Editor’s note: I asked Caroline Fritz, our new managing editor, to write this month’s editorial and introduce herself to our readers. Caroline has been working behind the scenes for several months and has already helped us improve our coverage of the industry.
When I first started at Engineered Systems, Mission Critical’s sister publication, back in 1999, I knew nothing about HVAC. My previous writing experience consisted of writing general interest articles for daily and weekly newspapers, writing about art for a monthly, and limited technical writing about the metal building industry. I had no experience writing about engineering whatsoever. It was a little intimidating, but the editor Robert Beverly had faith in me, especially when “quick learner” was featured prominently on my resume!

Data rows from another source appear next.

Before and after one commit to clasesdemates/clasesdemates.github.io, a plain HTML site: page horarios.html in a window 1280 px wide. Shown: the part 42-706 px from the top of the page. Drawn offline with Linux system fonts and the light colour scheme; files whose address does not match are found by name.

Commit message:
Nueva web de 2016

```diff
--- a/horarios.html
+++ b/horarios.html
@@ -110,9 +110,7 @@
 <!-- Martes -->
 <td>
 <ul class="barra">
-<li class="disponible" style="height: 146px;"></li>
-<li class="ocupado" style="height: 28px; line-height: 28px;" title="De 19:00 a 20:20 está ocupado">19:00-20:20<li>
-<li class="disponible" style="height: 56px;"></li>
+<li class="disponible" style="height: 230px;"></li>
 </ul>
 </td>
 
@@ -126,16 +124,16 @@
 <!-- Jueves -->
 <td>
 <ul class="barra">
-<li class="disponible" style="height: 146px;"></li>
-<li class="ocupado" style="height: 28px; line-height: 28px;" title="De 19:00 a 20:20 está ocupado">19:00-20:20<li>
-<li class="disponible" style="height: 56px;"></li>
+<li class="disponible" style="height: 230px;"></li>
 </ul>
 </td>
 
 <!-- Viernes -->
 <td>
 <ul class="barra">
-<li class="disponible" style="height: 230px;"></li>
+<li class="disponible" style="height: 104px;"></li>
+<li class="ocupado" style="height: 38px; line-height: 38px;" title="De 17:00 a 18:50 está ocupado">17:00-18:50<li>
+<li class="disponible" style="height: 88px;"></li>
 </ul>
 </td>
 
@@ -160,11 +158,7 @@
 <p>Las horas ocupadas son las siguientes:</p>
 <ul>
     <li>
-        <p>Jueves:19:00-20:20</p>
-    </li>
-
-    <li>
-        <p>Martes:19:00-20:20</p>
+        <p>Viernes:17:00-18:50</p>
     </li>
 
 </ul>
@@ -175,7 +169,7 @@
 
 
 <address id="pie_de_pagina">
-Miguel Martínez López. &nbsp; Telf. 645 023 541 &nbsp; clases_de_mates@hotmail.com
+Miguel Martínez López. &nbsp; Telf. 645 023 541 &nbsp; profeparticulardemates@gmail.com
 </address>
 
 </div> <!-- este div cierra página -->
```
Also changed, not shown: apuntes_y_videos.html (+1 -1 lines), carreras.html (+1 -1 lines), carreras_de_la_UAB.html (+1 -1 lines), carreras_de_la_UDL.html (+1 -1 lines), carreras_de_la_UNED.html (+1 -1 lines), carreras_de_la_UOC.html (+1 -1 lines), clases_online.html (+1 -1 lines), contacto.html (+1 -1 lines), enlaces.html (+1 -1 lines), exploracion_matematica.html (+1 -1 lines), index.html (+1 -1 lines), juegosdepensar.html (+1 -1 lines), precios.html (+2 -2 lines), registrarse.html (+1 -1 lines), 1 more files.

I have learned quite a bit in the ensuing 11 years: Not enough to install an HVAC system by any means, but enough to understand certain concepts behind the technology and communicate them to readers, I hope, without seeming like a complete idiot. Since Mission Critical covers many topics that ES also covers, such as cooling (ES also devotes two issues a year to mission critical HVACR topics), I am hoping that my learning curve on data center and power issues is slight. Kevin Heslin and Peter Moran, Mission Critical’s editor and publisher, have faith that I can get up to speed quickly.
One of the key goals of any HVAC project is efficiency, with the underlying objective of saving money by reducing energy and operating costs. Mission-critical facilities also need to combine efficiency with reliability. Not only do data centers have to be energy efficient, they must be able to keep up and running. Data centers are a business, after all, providing their clients a host of services from networking to maintaining critical data to server applications. It is an industry hidden from the public view for the most part, but as critical to the ever-present technology that fills people’s lives as their laptops and smart phones. Of course, you all know that.

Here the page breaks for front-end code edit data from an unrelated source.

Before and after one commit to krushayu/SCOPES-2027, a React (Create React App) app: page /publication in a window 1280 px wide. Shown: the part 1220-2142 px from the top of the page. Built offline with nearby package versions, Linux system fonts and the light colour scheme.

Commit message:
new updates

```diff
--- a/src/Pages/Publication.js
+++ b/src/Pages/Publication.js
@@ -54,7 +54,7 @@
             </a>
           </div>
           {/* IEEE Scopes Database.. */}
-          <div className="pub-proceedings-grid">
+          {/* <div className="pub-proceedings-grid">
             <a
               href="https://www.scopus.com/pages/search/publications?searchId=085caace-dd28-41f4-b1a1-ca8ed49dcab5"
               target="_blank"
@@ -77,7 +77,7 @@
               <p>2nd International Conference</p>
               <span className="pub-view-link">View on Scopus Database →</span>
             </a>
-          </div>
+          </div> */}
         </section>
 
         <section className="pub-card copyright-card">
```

As a relative outsider to the industry, putting my foot further through the mission-critical door, I think it is not only a pretty exciting place to be but also an incredible opportunity to be a part of a quickly changing environment. And the best place to read about these changes is Mission Critical. This month, we talk about how the demand for green energy will affect power consumption (“Digital Power” by Peter M. Curtis); the upcoming challenges faced by data centers with changes to the New York City building code (“Legal Perspectives” by Peter V.K. Funk, Jr.); and how changing the cable purchase process can help the bottom line (“Five Practical Tips to Cut Structured Cabling Costs” by Bob Eskew).
In addition to editing articles and, in the process, learning more about the industry, my duties at Mission Critical consist of ensuring a smooth production process, posting breaking news on our website Monday through Friday at www.missioncritical.com, and tweeting this news at www.twitter.com/MCritical. Please drop me a line at firstname.lastname@example.org if you have a hot news flash, information about an upcoming mission critical-related event, or to herald the release of a new product.

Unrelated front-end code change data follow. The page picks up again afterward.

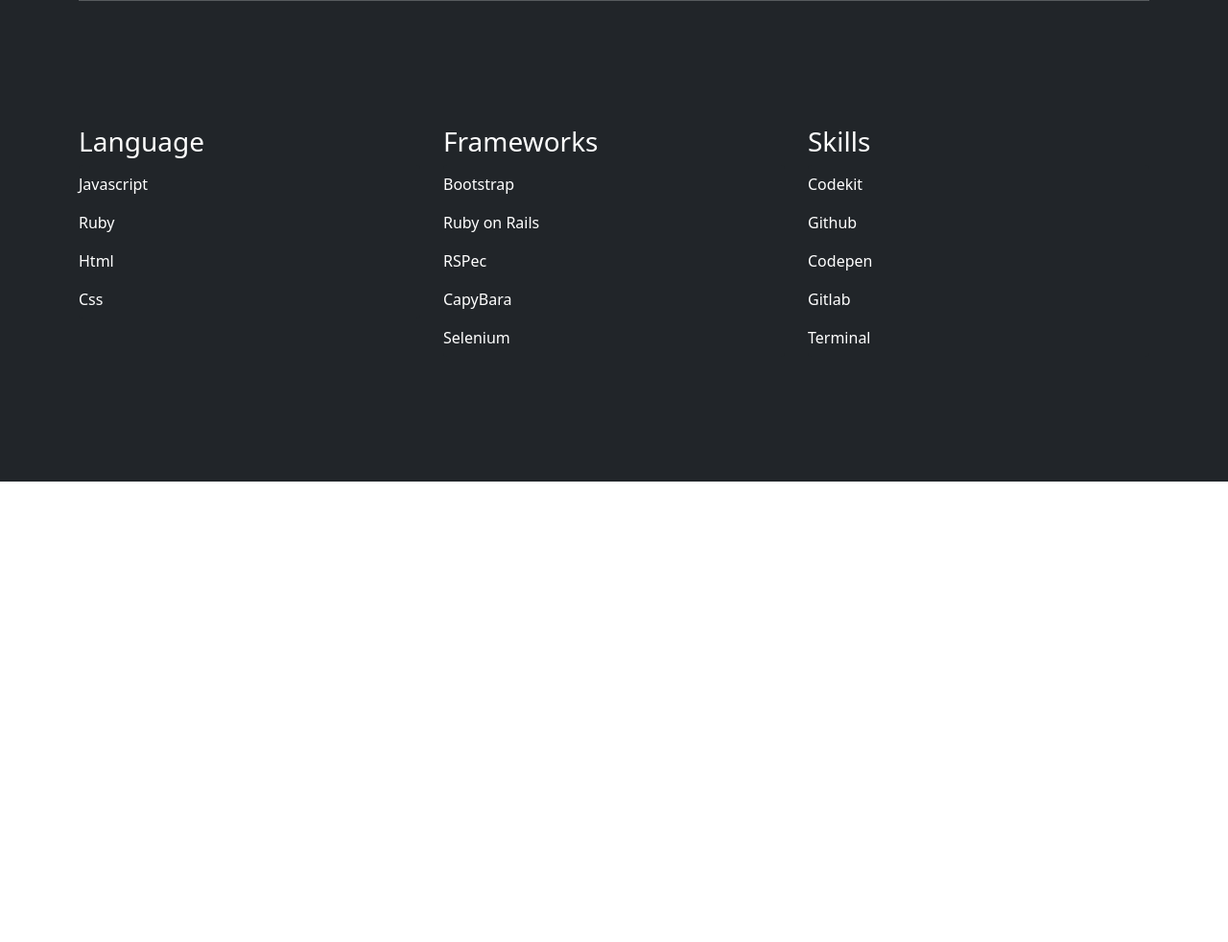
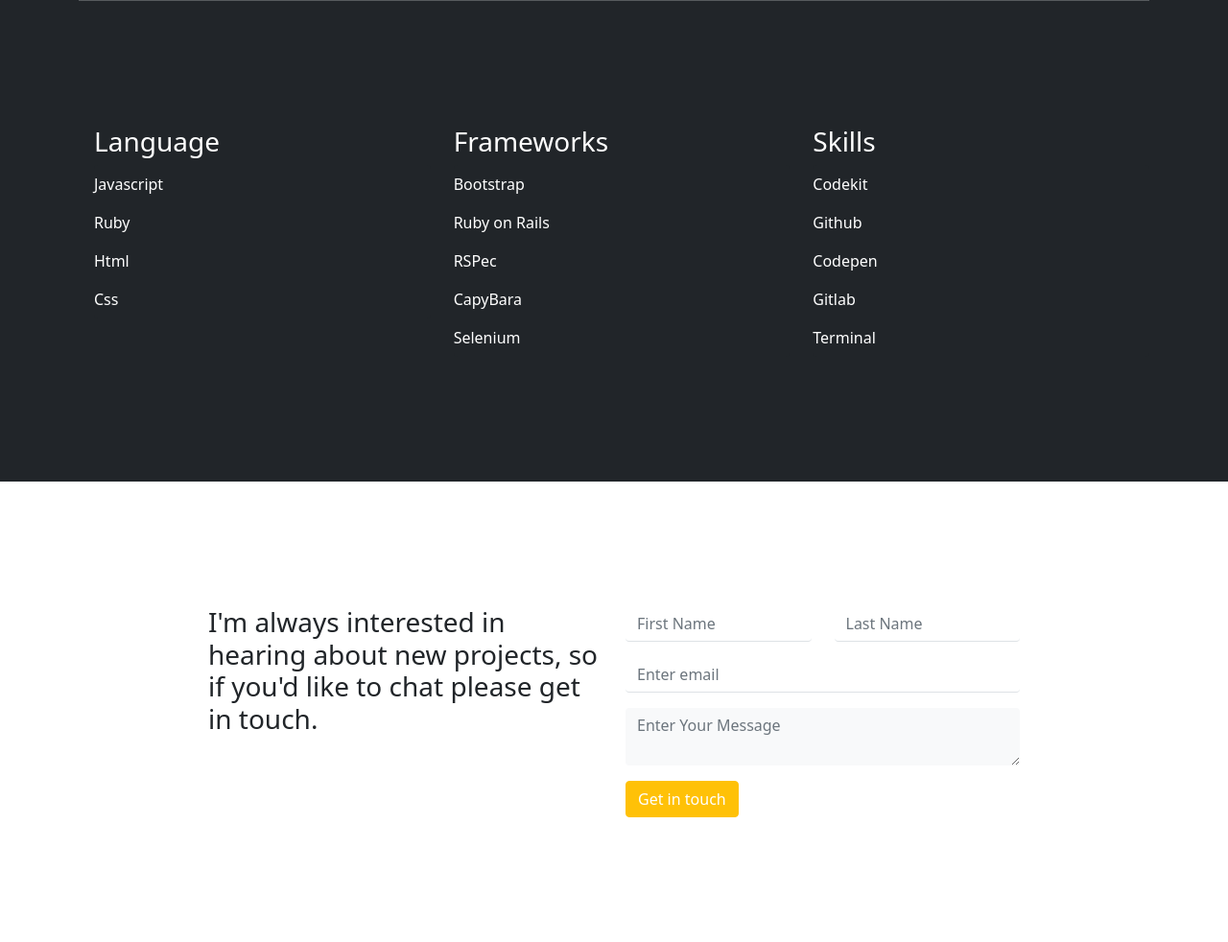
Before and after one commit to hsztan/bootstrap-portfolio, a plain HTML site: page index.html in a window 1280 px wide. Shown: the part 3220-4202 px from the top of the page at 96% size. Before the commit the page ends 3722 px from the top, so only its background shows below. Drawn offline with nearby package versions, Linux system fonts and the light colour scheme.

Commit message:
Finish contact-me section

```diff
--- a/index.html
+++ b/index.html
@@ -364,7 +364,7 @@
           </div>
         </div>
         <hr class="separator w-70 bg-light" style="margin-top: 130px" />
-        <div class="row" style="margin-top: 130px">
+        <div class="row ms-1" style="margin-top: 130px">
           <div class="col-lg-4 text-white">
             <h3>Language</h3>
             <ul class="list-group">
@@ -425,7 +425,34 @@
         </div>
       </div>
     </section>
-    <section class="contact-me"></section>
+    <section class="container contact-me">
+        <div class="row" style="padding:130px 135px;">
+            <div class="col lg-5">
+                <h3>I'm always interested in hearing about new projects,
+                    so if you'd like to chat please get in touch.
+                </h3>
+            </div>
+            <div class="col lg-7">
+                <form action="#" method="post">
+                    <div class="row">
+                        <div class="col">
+                            <input type="text" class="form-control border-0 border-bottom" id="first-name" name="first-name" placeholder="First Name" required>
+                        </div>
+                        <div class="col">
+                            <input type="text" class="form-control border-0 border-bottom" id="last-name" name="last-name" placeholder="Last Name" required>
+                        </div>
+                    </div>
+                    <div class="mb-3 mt-3">
+                        <input type="email" class="form-control border-0 border-bottom" placeholder="Enter email" name="email" required>
+                    </div>
+                    <div class="mb-3 mt-3">
+                        <textarea class="form-control border-0 bg-light" name="comment" id="comment" placeholder="Enter Your Message" required></textarea>
+                    </div>
+                    <button class="btn btn-warning text-white" type="submit">Get in touch</button>
+                </form>
+            </div>
+        </div>
+    </section>
     <footer class="social"></footer>
     <!-- bootstrap CDN script -->
     <script
```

I may even show up at trade shows. I will be the one furiously taking notes and reading, reading, reading.